contain a label stating--Warning:
This album will most likely induce
extended periods of unexpected coma-
like sleep.
-Kim Yaged
Anthrax
Persistence of Time
Island
In a pathetic,... err, bathetic
attempt to tap into the legitimacy of
a canonized art movement, speed
metal cliche mavens Anthrax chose
to name their latest release after one
of the giants of modern art's great
masterpieces. But like Salvador
Dali's art, most of it is only
worthwhilefor crews of lame stoners
who find it impossible totalk about
anything else other than getting
high, or eating theworm at the
bottom of a tequilla bottle, or
rehashing the same old high school
mythology surrounding Led
Zeppelin and Cliff Burton.
Dali was a hoax, a charlatan, and
the greatest manipulator of the media

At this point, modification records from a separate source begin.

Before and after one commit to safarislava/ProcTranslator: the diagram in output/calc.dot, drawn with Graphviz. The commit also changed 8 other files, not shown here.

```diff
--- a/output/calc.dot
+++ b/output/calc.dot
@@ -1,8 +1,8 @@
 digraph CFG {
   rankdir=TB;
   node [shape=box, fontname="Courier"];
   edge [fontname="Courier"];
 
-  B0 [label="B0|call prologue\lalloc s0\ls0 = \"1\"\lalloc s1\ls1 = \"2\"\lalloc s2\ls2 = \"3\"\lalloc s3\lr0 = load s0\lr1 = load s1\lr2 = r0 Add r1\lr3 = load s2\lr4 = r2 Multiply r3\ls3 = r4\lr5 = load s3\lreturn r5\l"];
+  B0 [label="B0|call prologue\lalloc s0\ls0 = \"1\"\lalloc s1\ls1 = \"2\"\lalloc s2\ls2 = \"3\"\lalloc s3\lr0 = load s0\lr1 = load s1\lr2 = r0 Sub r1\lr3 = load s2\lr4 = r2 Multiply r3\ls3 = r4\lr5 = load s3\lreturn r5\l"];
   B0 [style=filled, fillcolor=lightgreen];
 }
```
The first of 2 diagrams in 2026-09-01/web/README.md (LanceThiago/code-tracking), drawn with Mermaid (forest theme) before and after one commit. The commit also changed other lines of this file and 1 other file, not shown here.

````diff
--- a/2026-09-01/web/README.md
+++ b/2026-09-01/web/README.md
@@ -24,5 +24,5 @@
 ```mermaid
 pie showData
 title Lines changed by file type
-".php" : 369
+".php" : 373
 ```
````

this side of Madonna. Of course, this
See RECORDS, page 8.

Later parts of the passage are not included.